Living longer means driving older. This demographic is pushing governments around the world to look for new ways to ensure the safety of their citizens on the road by introducing specific policies targeting people over 65. Compulsory medical assessment, voluntary retirement, financial incentives, as well as tapping into technologies like AI, VR and deep-learning tech.

Watch Video Show less
Photo of a 2016 protest in Cairo, Egypt, in support of deposed Egyptian President, Muslim Brotherhood-backed Mohamed Morsi
Geopolitics

Autopsy Of The Muslim Brotherhood's Failed Political Project

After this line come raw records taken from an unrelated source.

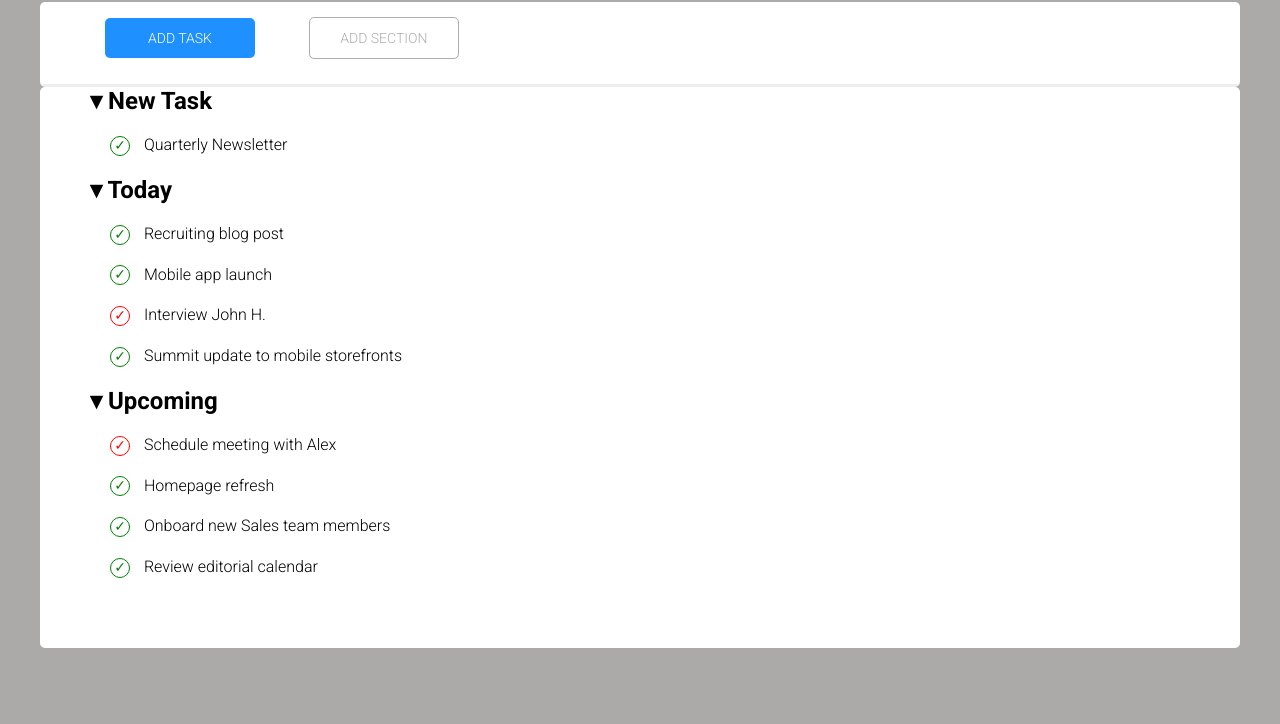
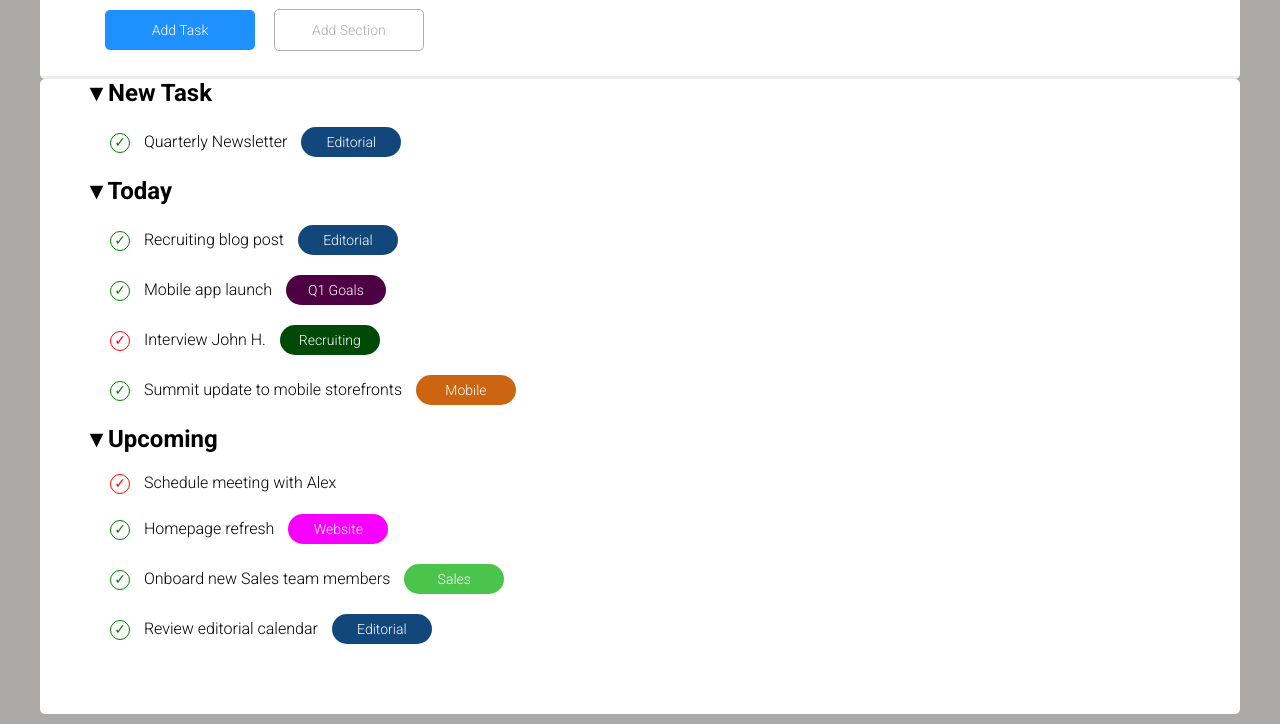
Before and after one commit to francescoferilli95/html-css-toboolist, a plain HTML site: page index.html in a window 1280 px wide. Shown: the part 76-800 px from the top of the page. Drawn offline with Linux system fonts and the light colour scheme.

Commit message:
esercizio completato

```diff
--- a/css/main.css
+++ b/css/main.css
@@ -18,11 +18,16 @@ body{
 /* Header Sito */
 
 header{
-
-    vertical-align: middle;
     background-color: #fff;
     margin-bottom: 20px;
 }
+
+.logo{
+    vertical-align: middle;
+}
+
+
+/* Impostazioni Container */
 
 .container1{
     padding: 15px;
@@ -42,6 +47,8 @@ header{
     background-color:#fff;
 }
 
+/* Buttons nel Container */
+
 .button1{
     width: 150px;
     height: 40%;
@@ -53,14 +60,13 @@ header{
     line-height: 40px;
     border-radius: 5px;
     color: white;
-    text-transform: uppercase;
     font-size: 14px;
 }
 
 .button2{
     width: 150px;
     height: 40%;
-    margin-left: 50px;
+    margin-left: 15px;
     margin-bottom: 10px;
     background: white;
     display: inline-block;
@@ -69,10 +75,10 @@ header{
     border-radius: 5px;
     border: 1px solid rgb(173, 173, 173);
     color: rgb(173, 173, 173);
-    text-transform: uppercase;
     font-size: 14px;
 }
 
+/* List Items */
 
 .list-item{
     list-style-type:none;
@@ -105,3 +111,82 @@ header{
     border: 1px solid ;
     border-radius: 50%;
 }
+
+
+.button3{
+    width: 100px;
+    height: 30%;
+    margin-left: 10px;
+    background: rgb(18, 71, 124);
+    display: inline-block;
+    text-align: center;
+    line-height: 30px;
+    border-radius: 25px;
+    color: white;
+    font-size: 14px;
+}
+
+.button4{
+    width: 100px;
+    height: 30%;
+    margin-left: 10px;
+    background: rgb(77, 0, 66);
+    display: inline-block;
+    text-align: center;
+    line-height: 30px;
+    border-radius: 25px;
+    color: white;
+    font-size: 14px;
+}
+
+.button5{
+    width: 100px;
+    height: 30%;
+    margin-left: 10px;
+    background: rgb(1, 73, 7);
+    display: inline-block;
+    text-align: center;
+    line-height: 30px;
+    border-radius: 25px;
+    color: white;
+    font-size: 14px;
+}
+
+.button6{
+    width: 100px;
+    height: 30%;
+    margin-left: 10px;
+    background: rgb(204, 101, 17);
+    display: inline-block;
+    text-align: center;
+    line-height: 30px;
+    border-radius: 25px;
+    color: white;
+    font-size: 14px;
+}
+
+.button7{
+    width: 100px;
+    height: 30%;
+    margin-left: 10px;
+    background: rgb(247, 0, 255);
+    display: inline-block;
+    text-align: center;
+    line-height: 30px;
+    border-radius: 25px;
+    color: white;
+    font-size: 14px;
+}
+
+.button8{
+    width: 100px;
+    height: 30%;
+    margin-left: 10px;
+    background: rgb(75, 196, 75);
+    display: inline-block;
+    text-align: center;
+    line-height: 30px;
+    border-radius: 25px;
+    color: white;
+    font-size: 14px;
+}
--- a/index.html
+++ b/index.html
@@ -14,17 +14,18 @@
     <!--Header Sito-->
 
     <header>
-
         <h1>
-            <img src="./img/logo.png" alt="Logo Sito">
+            <img class="logo" src="./img/logo.png" alt="Logo Sito">
             Toboolist
         </h1>
     </header>
 
     <!--General Container-->
+
     <div class="container1">
 
         <!--Section Buttons-->
+
         <section class="buttons">
             <span class="button1"><a>Add Task</a></span>
             <span class="button2"><a>Add Section</a></span>
@@ -37,17 +38,17 @@
         <section>
             <h2>&#9662 New Task</h2>
             <ul>
-                <li class="list-item"> <span class="icon">&check;</span> Quarterly Newsletter</li>
+                <li class="list-item"> <span class="icon">&check;</span> Quarterly Newsletter <span class="button3">Editorial</span></li>
             </ul>
         </section>
 
         <section>
             <h2>&#9662 Today</h2>
             <ul>
-                <li class="list-item"><span class="icon">&check;</span> Recruiting blog post</li>
-                <li class="list-item"><span class="icon">&check;</span> Mobile app launch</li>
-                <li class="list-item"><span class="icon2">&check;</span> Interview John H.</li>
-                <li class="list-item"><span class="icon">&check;</span> Summit update to mobile storefronts</li>
+                <li class="list-item"><span class="icon">&check;</span> Recruiting blog post <span class="button3">Editorial</span></li>
+                <li class="list-item"><span class="icon">&check;</span> Mobile app launch <span class="button4">Q1 Goals</span></li>
+                <li class="list-item"><span class="icon2">&check;</span> Interview John H. <span class="button5">Recruiting</span></li>
+                <li class="list-item"><span class="icon">&check;</span> Summit update to mobile storefronts <span class="button6">Mobile</span></li>
             </ul>
         </section>
 
@@ -55,22 +56,11 @@
             <h2>&#9662 Upcoming</h2>
             <ul>
                 <li class="list-item"><span class="icon2">&check;</span> Schedule meeting with Alex</li>
-                <li class="list-item"><span class="icon">&check;</span> Homepage refresh</li>
-                <li class="list-item"><span class="icon">&check;</span> Onboard new Sales team members</li>
-                <li class="list-item"><span class="icon">&check;</span> Review editorial calendar</li>
+                <li class="list-item"><span class="icon">&check;</span> Homepage refresh <span class="button7">Website</span></li>
+                <li class="list-item"><span class="icon">&check;</span> Onboard new Sales team members <span class="button8">Sales</span></li>
+                <li class="list-item"><span class="icon">&check;</span> Review editorial calendar <span class="button3">Editorial</span></li>
             </ul>
         </section>
         </div>
-
-
-
-
-
-
-
-
-
-
-
 </body>
 </html>
```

A decade after the Arab Spring, the Islamist political movement driven by the Muslim Brotherhood, from Egypt to Morocco and beyond, continues to flirt with more extreme Salafist elements to build popular support — and continues to show its utter incapacity to properly run a national government.

-Analysis-

The momentous setback of the Moroccan Justice and Development Party (PJD) this past September has had everyone in the political world talking, including Islamists themselves. Abdelilah Benkirane, the former prime minister who returned as the head of the party following an extraordinary congress on Oct. 30, emphasized the responsibility of the party itself in this defeat, including "internal quarrels and renouncing the values of Islam and the fundamentals of Islamist militancy, including selflessness."

The outgoing party leaders, instead, described the defeat as a kind of puzzle, even leaving the doors open to "deep state" conspiracy theories.

Watch Video Show less
Road engineer looking through a scope on a metal tripod in the Mongolian steppe
Green

Global Warming Could Sink Mongolia's "Permafrost Highway"

Mongolia built an extensive road network on a permafrost foundation. Now, the permafrost is melting.

ALAG-ERDENE, KHUVSGUL PROVINCE, MONGOLIA — Munkhbaatar Tumur mounts a scope on a metal tripod and peers through it. He assesses the elevation of a road that stretches across the steppe and into the mountains.

He is a general engineer at Khuvsgul-AZZA, a state-owned corporation responsible for maintaining the roads in this northernmost province, on the border with Russia. Today, he and his team are repairing bulging and sunken asphalt along the road, which stretches more than 100 kilometers (62 miles) up to Khuvsgul Lake.

Watch Video Show less